> **WHAT IS EXPECTED**:
Go through the lines below. Copy those with "String".

Revision comparison data

◆ ◆ ◆ ◆

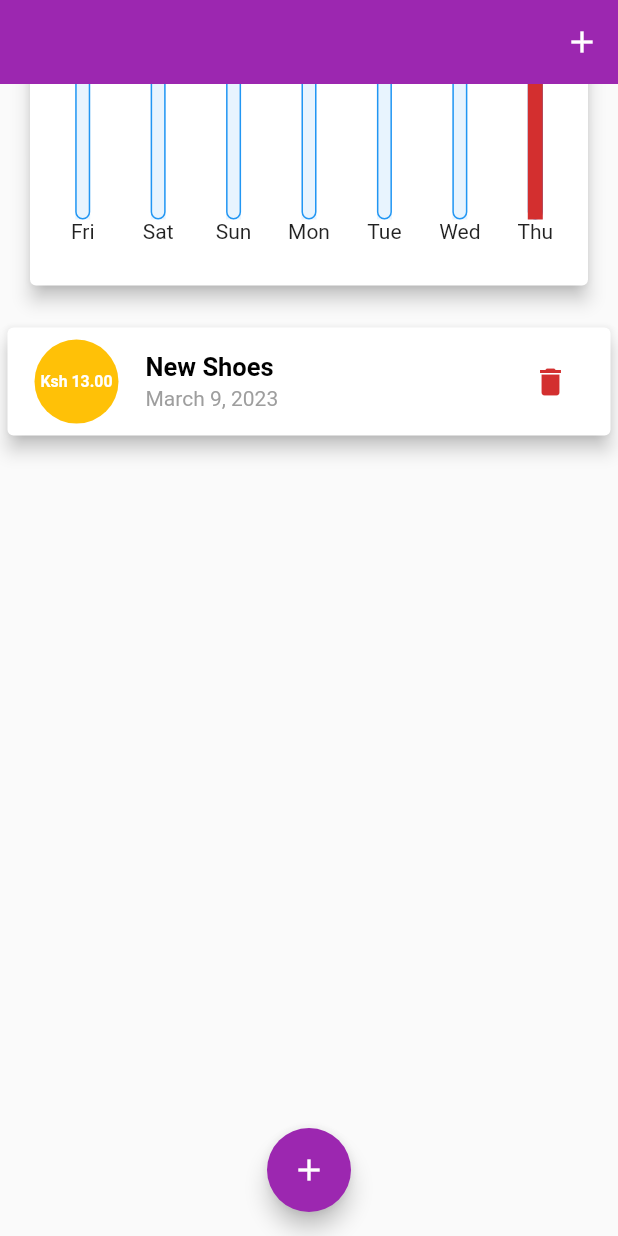
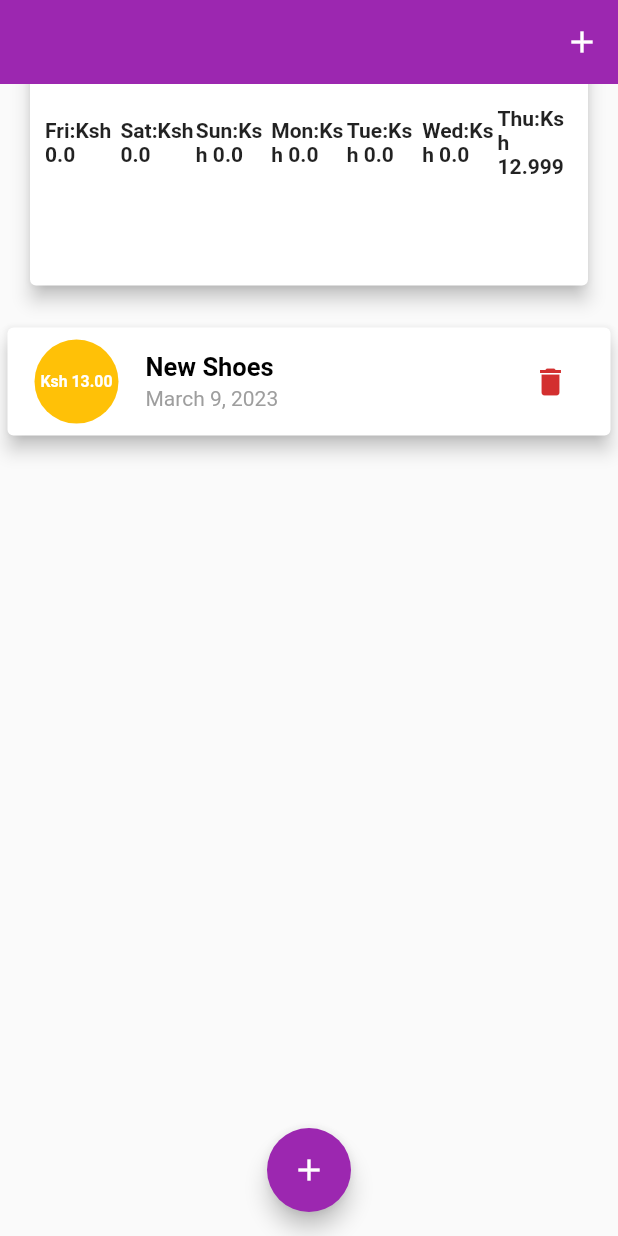
Before and after one commit to Bildad0/Flutter-Apps, a Flutter app: the HomePage screen opened directly with empty values, scrolled down 76 dp, on a phone screen of 412 x 824 dp. Run offline on Flutter 3.47's test engine with Material 2 defaults, Android fonts, the phone set to English and light mode, and no system bars; our stand-ins replace flutter_dotenv; missing offline and left inert: mongo_dart.

Commit message:
updates and fixes

```diff
--- a/lib/MealApp/screens/main_screen.dart
+++ b/lib/MealApp/screens/main_screen.dart
@@ -2,6 +2,7 @@
 
 import 'package:flutter/material.dart';
 
+import '../../main.dart';
 import '../models/meal.dart';
 import '../widgets/main_drawer.dart';
 import './category_screen.dart';
@@ -37,7 +38,7 @@ class _TabsScreenState extends State<TabsScreen> {
       }
     ];
     return Scaffold(
-      backgroundColor: Theme.of(context).backgroundColor,
+      backgroundColor: backgroundColor,
       appBar: AppBar(
         backgroundColor: Theme.of(context).primaryColor.withOpacity(0.3),
         foregroundColor: Theme.of(context).primaryColor,
--- a/lib/MealApp/widgets/alert.dart
+++ b/lib/MealApp/widgets/alert.dart
@@ -1,11 +1,13 @@
 import 'package:flutter/material.dart';
+
+import '../../main.dart';
 
 Widget alertBox(context, IconData icon, String message) {
   return AlertDialog(
     content: Text(message),
     icon: Icon(icon),
     elevation: 8,
-    backgroundColor: Theme.of(context).backgroundColor,
+    backgroundColor: backgroundColor,
     iconColor: Theme.of(context).primaryColor,
     contentTextStyle: TextStyle(
       color: Theme.of(context).primaryColor,
--- a/lib/PersonalExpenseApp/Widgets/chart.dart
+++ b/lib/PersonalExpenseApp/Widgets/chart.dart
@@ -48,24 +48,24 @@ class Chart extends StatelessWidget {
         child: Row(
           mainAxisAlignment: MainAxisAlignment.spaceAround,
           children: groupedTransactionValues.map((data) {
+            // return Flexible(
+            //   fit: FlexFit.tight,
+            //   child: ChartBar(
+            //       data['day'] as String,
+            //       data['amount'] as double,
+            //       maxSpending == 0.0
+            //           ? 0.0
+            //           : (data['amount'] as double) / maxSpending),
+            // );
             return Flexible(
               fit: FlexFit.tight,
-              child: ChartBar(
-                  data['day'] as String,
-                  data['amount'] as double,
-                  maxSpending == 0.0
-                      ? 0.0
-                      : (data['amount'] as double) / maxSpending),
+              child: Text(
+                "${data['day']}:Ksh ${data['amount']}",
+                style: const TextStyle(
+                  fontWeight: FontWeight.bold,
+                ),
+              ),
             );
-            // return Flexible(
-            //   fit: FlexFit.tight,
-            //   child: Text(
-            //     "${data['day']}:Ksh ${data['amount']}",
-            //     style: const TextStyle(
-            //       fontWeight: FontWeight.bold,
-            //     ),
-            //   ),
-            // );
           }).toList(),
         ),
       ),
```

◆ ◆ ◆ ◆

> **RESULT**:
 Widget alertBox(context, IconData icon, String message) {
+            //       data['day'] as String,
-                  data['day'] as String,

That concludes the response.